Investing in workplace wellbeing means understanding mental health the way your employees do. By encouraging employees to share their feelings about mental health issues, lines of communication are opened that make way for a safer, healthier work environment.
Company culture is incredibly powerful. When a company prioritises mental health in the workplace, employees are empowered to ask for help and seek out information about where to go or who to ask for support.
Compassion is contagious too, it makes workplaces nicer places to be. A workplace that encourages employees to look out for one another often experiences knock-on effects, like strengthening and enhancing the company culture, to create an environment where employees feel valued and inspired.
Something as simple as a smile, or a word of encouragement to a person that has experienced a difficult time can contribute to a sense of belonging. This beats ignoring the issue, just to let that person spiral into depression, anxiety or burnout. A supportive workplace isn’t about curing people suffering from mental illness. It’s about empowering them them to speak up, and normalising mental health challenges.

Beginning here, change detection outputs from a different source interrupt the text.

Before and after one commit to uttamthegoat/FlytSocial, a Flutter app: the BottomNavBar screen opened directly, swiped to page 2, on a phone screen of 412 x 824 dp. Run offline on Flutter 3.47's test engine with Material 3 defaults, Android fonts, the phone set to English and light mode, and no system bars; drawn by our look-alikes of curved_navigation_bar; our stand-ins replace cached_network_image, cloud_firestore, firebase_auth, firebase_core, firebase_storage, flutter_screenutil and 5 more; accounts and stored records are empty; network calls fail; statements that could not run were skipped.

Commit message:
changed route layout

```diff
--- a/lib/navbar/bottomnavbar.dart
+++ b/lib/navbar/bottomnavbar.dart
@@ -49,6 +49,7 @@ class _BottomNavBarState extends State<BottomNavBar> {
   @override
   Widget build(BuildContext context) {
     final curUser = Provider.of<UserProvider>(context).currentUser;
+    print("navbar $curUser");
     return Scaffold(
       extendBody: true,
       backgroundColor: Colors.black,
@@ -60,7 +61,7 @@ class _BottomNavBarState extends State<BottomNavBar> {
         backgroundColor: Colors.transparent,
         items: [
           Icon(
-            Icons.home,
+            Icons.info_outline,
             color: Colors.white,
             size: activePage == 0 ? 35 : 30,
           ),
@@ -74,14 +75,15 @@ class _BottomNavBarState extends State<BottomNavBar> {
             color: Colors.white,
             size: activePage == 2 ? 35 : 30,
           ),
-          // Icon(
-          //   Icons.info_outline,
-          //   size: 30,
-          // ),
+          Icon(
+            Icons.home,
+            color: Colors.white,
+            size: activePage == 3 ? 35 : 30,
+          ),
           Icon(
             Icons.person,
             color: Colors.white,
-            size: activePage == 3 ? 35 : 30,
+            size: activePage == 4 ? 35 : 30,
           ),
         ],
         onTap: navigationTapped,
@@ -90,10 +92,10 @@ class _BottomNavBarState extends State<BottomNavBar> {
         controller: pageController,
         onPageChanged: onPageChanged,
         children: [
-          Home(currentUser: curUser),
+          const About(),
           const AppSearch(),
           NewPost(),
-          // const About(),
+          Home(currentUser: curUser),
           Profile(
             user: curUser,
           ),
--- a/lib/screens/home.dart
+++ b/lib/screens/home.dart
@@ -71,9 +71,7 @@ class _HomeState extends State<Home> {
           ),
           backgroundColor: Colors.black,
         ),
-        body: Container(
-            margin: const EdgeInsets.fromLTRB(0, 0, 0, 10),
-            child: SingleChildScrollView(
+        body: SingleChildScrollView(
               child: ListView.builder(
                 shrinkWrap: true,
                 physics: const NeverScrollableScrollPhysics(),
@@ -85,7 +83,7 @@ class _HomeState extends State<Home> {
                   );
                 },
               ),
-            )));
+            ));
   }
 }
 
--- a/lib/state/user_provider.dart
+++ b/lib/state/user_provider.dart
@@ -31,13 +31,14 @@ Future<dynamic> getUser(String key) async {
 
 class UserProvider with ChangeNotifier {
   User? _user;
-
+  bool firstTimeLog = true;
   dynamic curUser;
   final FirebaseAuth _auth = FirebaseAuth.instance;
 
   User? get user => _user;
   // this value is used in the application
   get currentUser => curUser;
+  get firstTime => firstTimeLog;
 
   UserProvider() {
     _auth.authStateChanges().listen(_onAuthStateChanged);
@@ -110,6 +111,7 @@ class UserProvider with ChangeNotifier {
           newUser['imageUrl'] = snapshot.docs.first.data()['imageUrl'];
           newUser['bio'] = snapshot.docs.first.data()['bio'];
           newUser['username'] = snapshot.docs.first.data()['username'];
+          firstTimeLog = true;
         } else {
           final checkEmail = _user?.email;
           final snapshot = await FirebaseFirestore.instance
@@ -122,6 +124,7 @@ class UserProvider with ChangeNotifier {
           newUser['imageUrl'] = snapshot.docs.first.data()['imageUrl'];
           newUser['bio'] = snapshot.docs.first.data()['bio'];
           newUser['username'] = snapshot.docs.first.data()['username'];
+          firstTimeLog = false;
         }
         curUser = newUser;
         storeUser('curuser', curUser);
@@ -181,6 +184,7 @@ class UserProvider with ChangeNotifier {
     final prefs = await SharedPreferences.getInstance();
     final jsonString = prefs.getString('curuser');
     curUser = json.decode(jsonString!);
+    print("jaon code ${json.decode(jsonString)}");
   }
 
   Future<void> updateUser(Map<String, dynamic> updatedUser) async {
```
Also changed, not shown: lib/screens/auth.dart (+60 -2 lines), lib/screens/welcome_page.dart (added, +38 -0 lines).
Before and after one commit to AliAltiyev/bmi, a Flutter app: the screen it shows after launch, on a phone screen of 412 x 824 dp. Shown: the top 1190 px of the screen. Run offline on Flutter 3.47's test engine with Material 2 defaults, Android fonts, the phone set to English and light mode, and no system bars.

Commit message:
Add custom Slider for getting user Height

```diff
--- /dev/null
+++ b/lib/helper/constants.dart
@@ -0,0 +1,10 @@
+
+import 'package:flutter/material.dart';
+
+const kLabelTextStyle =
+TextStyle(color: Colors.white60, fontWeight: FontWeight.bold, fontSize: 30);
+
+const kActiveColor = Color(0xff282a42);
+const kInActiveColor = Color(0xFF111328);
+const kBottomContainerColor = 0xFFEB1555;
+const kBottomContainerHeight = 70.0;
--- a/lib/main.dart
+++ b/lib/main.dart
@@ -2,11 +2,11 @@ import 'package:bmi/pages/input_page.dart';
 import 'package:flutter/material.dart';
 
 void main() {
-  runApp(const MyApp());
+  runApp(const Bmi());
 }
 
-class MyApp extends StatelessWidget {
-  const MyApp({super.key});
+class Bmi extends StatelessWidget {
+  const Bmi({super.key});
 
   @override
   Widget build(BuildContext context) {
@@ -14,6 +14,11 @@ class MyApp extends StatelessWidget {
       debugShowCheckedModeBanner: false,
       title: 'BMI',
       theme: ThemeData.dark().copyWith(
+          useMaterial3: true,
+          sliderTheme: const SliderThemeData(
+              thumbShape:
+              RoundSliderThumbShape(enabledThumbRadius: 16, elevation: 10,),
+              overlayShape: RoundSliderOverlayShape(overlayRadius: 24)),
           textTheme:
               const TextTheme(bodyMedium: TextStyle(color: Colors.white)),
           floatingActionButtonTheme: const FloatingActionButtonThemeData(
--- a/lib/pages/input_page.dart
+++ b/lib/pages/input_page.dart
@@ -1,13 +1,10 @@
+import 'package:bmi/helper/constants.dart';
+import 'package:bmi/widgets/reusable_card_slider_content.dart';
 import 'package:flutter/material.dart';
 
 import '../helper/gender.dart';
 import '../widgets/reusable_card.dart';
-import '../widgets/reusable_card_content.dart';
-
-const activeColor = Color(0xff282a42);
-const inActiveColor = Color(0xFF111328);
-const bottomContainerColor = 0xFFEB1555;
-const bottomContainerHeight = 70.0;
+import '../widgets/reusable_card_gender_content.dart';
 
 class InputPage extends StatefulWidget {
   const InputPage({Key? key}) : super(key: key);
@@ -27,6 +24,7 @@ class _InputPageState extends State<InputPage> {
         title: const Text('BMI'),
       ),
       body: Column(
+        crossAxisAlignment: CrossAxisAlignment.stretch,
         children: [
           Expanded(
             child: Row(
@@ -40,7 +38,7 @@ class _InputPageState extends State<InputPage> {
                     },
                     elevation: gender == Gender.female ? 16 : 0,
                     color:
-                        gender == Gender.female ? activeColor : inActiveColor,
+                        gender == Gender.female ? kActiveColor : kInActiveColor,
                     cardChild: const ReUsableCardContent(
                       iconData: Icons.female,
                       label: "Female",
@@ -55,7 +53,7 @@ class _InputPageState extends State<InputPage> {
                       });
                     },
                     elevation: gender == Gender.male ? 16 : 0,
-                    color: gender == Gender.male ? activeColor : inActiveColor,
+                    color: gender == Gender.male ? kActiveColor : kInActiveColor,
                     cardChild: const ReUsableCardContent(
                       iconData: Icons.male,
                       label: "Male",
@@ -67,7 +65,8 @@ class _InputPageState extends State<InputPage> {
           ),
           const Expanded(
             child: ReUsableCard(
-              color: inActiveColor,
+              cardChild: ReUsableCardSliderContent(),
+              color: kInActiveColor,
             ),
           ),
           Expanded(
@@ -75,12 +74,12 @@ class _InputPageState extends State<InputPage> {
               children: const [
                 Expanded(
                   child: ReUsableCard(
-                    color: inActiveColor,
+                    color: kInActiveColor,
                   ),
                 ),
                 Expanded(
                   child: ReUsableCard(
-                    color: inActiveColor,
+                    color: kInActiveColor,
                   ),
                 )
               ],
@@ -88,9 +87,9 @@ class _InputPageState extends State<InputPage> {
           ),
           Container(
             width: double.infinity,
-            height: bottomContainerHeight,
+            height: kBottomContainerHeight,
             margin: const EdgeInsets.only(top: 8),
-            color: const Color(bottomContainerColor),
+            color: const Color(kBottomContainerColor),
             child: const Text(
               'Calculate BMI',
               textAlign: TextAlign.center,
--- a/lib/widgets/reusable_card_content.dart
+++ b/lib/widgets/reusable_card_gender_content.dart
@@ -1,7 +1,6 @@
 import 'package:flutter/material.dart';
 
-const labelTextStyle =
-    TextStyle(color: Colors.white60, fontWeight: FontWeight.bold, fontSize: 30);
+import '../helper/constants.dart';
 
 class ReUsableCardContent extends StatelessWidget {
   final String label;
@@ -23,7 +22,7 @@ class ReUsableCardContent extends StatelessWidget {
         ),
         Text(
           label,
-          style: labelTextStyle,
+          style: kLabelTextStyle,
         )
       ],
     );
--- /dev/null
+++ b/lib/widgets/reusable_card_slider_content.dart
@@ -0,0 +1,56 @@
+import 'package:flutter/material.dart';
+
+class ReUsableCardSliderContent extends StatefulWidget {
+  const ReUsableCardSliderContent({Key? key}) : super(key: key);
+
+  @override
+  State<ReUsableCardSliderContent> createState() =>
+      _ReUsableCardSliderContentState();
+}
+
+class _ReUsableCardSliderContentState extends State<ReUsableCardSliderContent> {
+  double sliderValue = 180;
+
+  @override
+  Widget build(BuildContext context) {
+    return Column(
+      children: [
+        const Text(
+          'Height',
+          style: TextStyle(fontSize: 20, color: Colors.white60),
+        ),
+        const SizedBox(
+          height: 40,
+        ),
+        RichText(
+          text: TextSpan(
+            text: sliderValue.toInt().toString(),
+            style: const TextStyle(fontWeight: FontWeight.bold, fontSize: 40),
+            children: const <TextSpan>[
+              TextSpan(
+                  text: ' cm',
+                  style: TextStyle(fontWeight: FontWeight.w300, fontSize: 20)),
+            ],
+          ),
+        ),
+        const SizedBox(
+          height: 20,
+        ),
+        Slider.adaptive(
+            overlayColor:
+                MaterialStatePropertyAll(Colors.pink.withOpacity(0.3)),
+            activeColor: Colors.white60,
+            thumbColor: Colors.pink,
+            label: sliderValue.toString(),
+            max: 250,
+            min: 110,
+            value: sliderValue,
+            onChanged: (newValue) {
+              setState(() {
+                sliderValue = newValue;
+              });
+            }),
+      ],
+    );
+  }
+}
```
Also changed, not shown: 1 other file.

2. Flexible Scheduling
There is strength in flexibility and trust, and often the most resilient, successful and productive employees are those that are able to serve their own needs as well as the needs of the business. Sometimes a companies biggest opportunity to impact employee wellbeing is to help them deal with workplace stress factors by introducing flexible policies.
By empowering employees to air grievances early via a 10-minute informal chat every few weeks, employers are able to find early solutions to help ease worker pressure. Policies such as relaxed response times, no email after hours, and four-day working weeks can also help foster a culture of empowered and valued workers.
Companies that encourage a healthier work-life balance in their workers often enjoy benefits such as increased profit, more satisfied, productive and loyal staff, reduced absenteeism and the ability to attract and retain talent.
3. Encourage mental and physical breaks
Regular breaks can contribute to the health and well-being of your employees. Convincing employees to stop work and take breaks long enough to disrupt the body’s stress response cycle, can help them experience better mental and emotional well-being at work and lower their stress levels.
A meta-analysis from 2020 found that just using occupational health and fitness programs that include mindfulness sessions can decrease employee stress and burnout levels while improving overall well-being and job satisfaction.
Breaks that incorporate some sort of movement or stretching help promote creativity and ward off many common health concerns. Studies have shown that exercise reduces workplace stress and anxiety too – just getting away from the desk and walking around the block can trigger the production of the four main chemicals responsible for happiness (endorphins, serotonin, dopamine, and oxytocin) and reduce adrenaline and cortisol.
Daily physical movement is also a healthy way to build resilience to mental and emotional challenges since the endorphins help enhance problem-solving and coping mechanisms and can boost energy levels when fatigue and unexpected challenges hit. Best of all, when daily exercise becomes routine, employees tend to feel satisfied with themselves and their accomplishments, which leads to higher self-esteem, mental tolerance and better resilience to stress in all elements of their lives.
Poor workplace wellbeing has an incredibly high price
Just as company culture can impact employee mental health, so too, can mental health affect a company’s productivity levels. Recent estimates suggest mental health issues cost the global economy $1 trillion annually in lost productivity, absenteeism, and staff turnover.
While it can be hard to measure a companies return on investment, mental health just isn’t something workplaces can afford to overlook.
Sprintcrowd helps companies create a culture of wellbeing and support for employees. Book a demo today to learn about what we can do for your workplace.